For the fourth year in a row, Hawaii ranks #1 in the Gallup-Healthways Well-Being Index.
I have been visiting Hawaii since the 1980s and fell in love with the culture.
The minute you step off the plane, your world slows down.
And who doesn’t need that at least once in awhile?
What is the Well-Being Index?
The Well-Being Index developed by Gallup-Healthways averages six areas of well-being data in the U.S.
- Life evaluation
- Physical health
- Emotional health
- Healthy behavior
- Work environment
- Basic access
The index uses the World Health Organization’s definition of health ~
“…not only the absence of infirmity and disease but also a state of physical, mental and social well-being.”
Life evaluation combines an individual’s present life with what the individual perceives life will be in 5 years.
Physical health asks questions related to Body Mass Index (BMI), disease burden, sick days, physical pain, daily energy, history of disease and daily health experiences.
Emotional health is a composite of the individual’s responses to questions regarding daily experiences.

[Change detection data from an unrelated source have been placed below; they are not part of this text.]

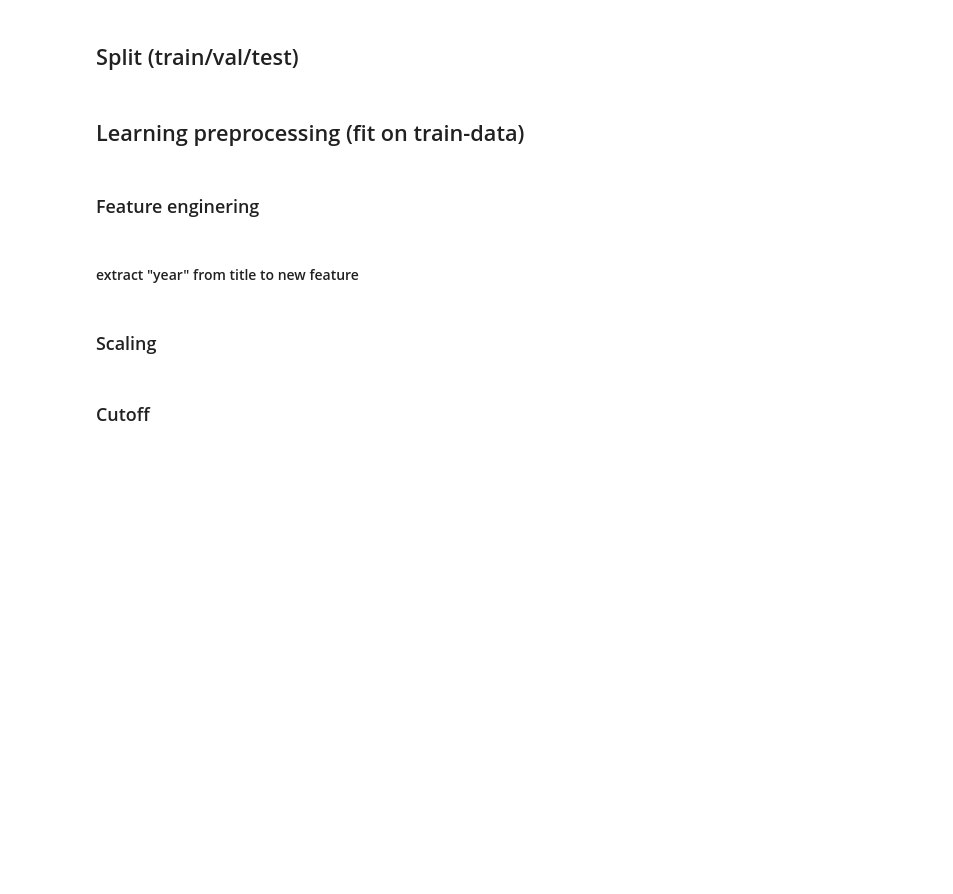
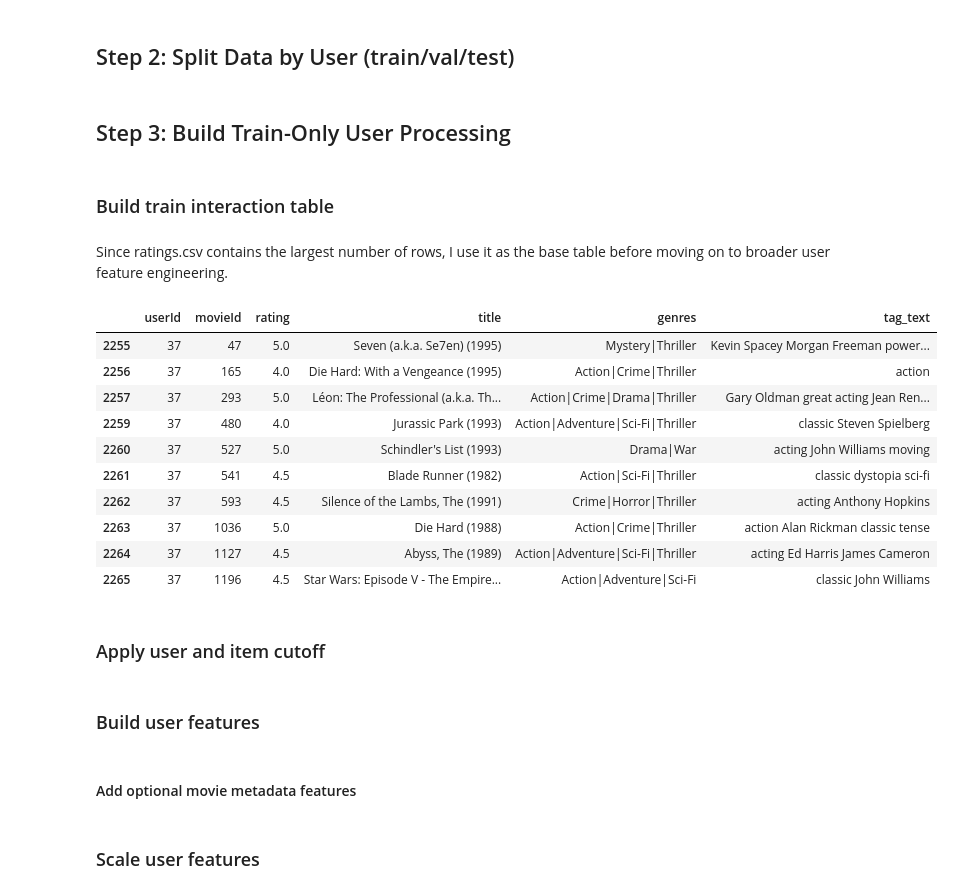
Before and after one commit to F-Degerman/Machine-Learning-FANNY-DEGERMAN, a Jupyter notebook: Assignment_1/pre_training_model.ipynb, the cells around one changed output. Drawn from its saved outputs; the diff is of its cells as text; code cells hidden in the pictures; blank space fills up the shorter version.

Commit message:
Adding split and interaction table -functions in pre_training_model, updating EDA.

```diff
--- a/Assignment_1/pre_training_model.ipynb
+++ b/Assignment_1/pre_training_model.ipynb
@@ -26,7 +45,11 @@ from sklearn.cluster import KMeans
 # %%
+data_dir = "../data"
+
 def load_data(data_dir):
     movies = pd.read_csv(f"{data_dir}/movies.csv")
     ratings = pd.read_csv(f"{data_dir}/ratings.csv")
     tags = pd.read_csv(f"{data_dir}/tags.csv")
     return movies, ratings, tags
+
+movies, ratings, tags = load_data(data_dir)
 # %% [markdown]
@@ -71,2 +101,2 @@ def clean_data(movies, ratings, tags):
 # %% [markdown]
-## Split (train/val/test)
+## Step 2: Split Data by User (train/val/test)
@@ -73,10 +147,60 @@ def clean_data(movies, ratings, tags):
 # %% [markdown]
-## Learning preprocessing (fit on train-data)
+## Step 3: Build Train-Only User Processing
+# %% [markdown]
+### Build train interaction table
+# %% [markdown]
+Since ratings.csv contains the largest number of rows, I use it as the base table before moving on to broader user feature engineering.
+# %%
+def build_interaction_table(ratings, movies, tags):
+    ratings_prepared = ratings.drop(columns=["timestamp"], errors="ignore").copy()
+    tags_prepared = tags.copy()
+    tags_prepared["tag"] = tags_prepared["tag"].fillna("").astype(str).str.strip()
+    tags_prepared = tags_prepared[tags_prepared["tag"] != ""]
+
+    interaction_table = ratings_prepared.merge(
+        movies[["movieId", "title", "genres"]],
+        on="movieId",
+        how="left"
+    )
+
+    tags_agg = (
+        tags_prepared.groupby(["userId", "movieId"])["tag"]
+        .apply(lambda x: " ".join(x))
+        .reset_index(name="tag_text")
+    )
+
+    interaction_table = interaction_table.merge(
+        tags_agg,
+        on=["userId", "movieId"],
+        how="left"
+    )
+
+    interaction_table["tag_text"] = interaction_table["tag_text"].fillna("")
+    return interaction_table
+
+
+train_interactions = build_interaction_table(ratings_train, movies_train, tags_train)
+val_interactions = build_interaction_table(ratings_val, movies_val, tags_val)
+test_interactions = build_interaction_table(ratings_test, movies_test, tags_test)
+
+train_interactions[train_interactions["tag_text"] != ""].head(10)
+# %% [output]
+|  | userId | movieId | rating | title | genres | tag_text |
+| 2255 | 37 | 47 | 5.0 | Seven (a.k.a. Se7en) (1995) | Mystery|Thriller | Kevin Spacey Morgan Freeman power... |
+| 2256 | 37 | 165 | 4.0 | Die Hard: With a Vengeance (1995) | Action|Crime|Thriller | action |
+| 2257 | 37 | 293 | 5.0 | Léon: The Professional (a.k.a. Th... | Action|Crime|Drama|Thriller | Gary Oldman great acting Jean Ren... |
+| 2259 | 37 | 480 | 4.0 | Jurassic Park (1993) | Action|Adventure|Sci-Fi|Thriller | classic Steven Spielberg |
+| 2260 | 37 | 527 | 5.0 | Schindler's List (1993) | Drama|War | acting John Williams moving |
+| 2261 | 37 | 541 | 4.5 | Blade Runner (1982) | Action|Sci-Fi|Thriller | classic dystopia sci-fi |
+| 2262 | 37 | 593 | 4.5 | Silence of the Lambs, The (1991) | Crime|Horror|Thriller | acting Anthony Hopkins |
+| 2263 | 37 | 1036 | 5.0 | Die Hard (1988) | Action|Crime|Thriller | action Alan Rickman classic tense |
+| 2264 | 37 | 1127 | 4.5 | Abyss, The (1989) | Action|Adventure|Sci-Fi|Thriller | acting Ed Harris James Cameron |
+| 2265 | 37 | 1196 | 4.5 | Star Wars: Episode V - The Empire... | Action|Adventure|Sci-Fi | classic John Williams |
+# %% [markdown]
+### Apply user and item cutoff
 # %% [markdown]
-### Feature enginering
+### Build user features
 # %% [markdown]
-#### extract "year" from title to new feature
+#### Add optional movie metadata features
 # %% [markdown]
-### Scaling
+### Scale user features
-# %% [markdown]
-### Cutoff
```
Also changed, not shown: parts of 19 cells of this notebook, 1 other file.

Healthy behavior measures lifestyle habits.
Work environment evaluates the individual’s feelings and perceptions about his or her work environment.
Basic access measures 13 categories regarding access to food, shelter,healthcare and a safe and satisfying place to live.
The Elite 5
Joining Hawaii in what the survey refers to as the elite 5, are Utah, Minnesota, Colorado, and Montana.
The elite’s well-being bliss share common characteristics.
- Residents rate their life much better today and in the future
- They demonstrate better emotional health
- Residents have much lower obesity rates
- They have much lower health risks, such as high blood pressure, diabetes or other chronic diseases
- The elite enjoy their jobs, smoke less, and exercise more
Sounds like one big happy meal.
With a top, you must have a bottom. The following five states have been in the bottom 10 every year between 2008-2012.
- West Virginia
What the Best Looks Like
Below is a comparison of 2011 and 2012 results for Hawaii.
The most significant jump was in Work Environment rankings.
- In 2011, Hawaii scored 44.6 out of 100 – that was 44th in state rankings
- In 2012, Hawaii scored 54.1 – good enough for 1st place
I don’t know which figure is more interesting – that Hawaii went from 44th to 1st in a year – or that a 54.1 score is #1.
No matter the results, I am more than willing to try living in Hawaii – strictly for scientific study, of course.
How about you?
Notice of Disclaimer –Cathy Miller is not an attorney or health care provider and cannot provide legal or health care advice. The information provided is for your general background only, and is not intended to constitute legal or health care advice as to your specific circumstances. We recommend you review legislation with legal counsel and visit your physician for health care issues.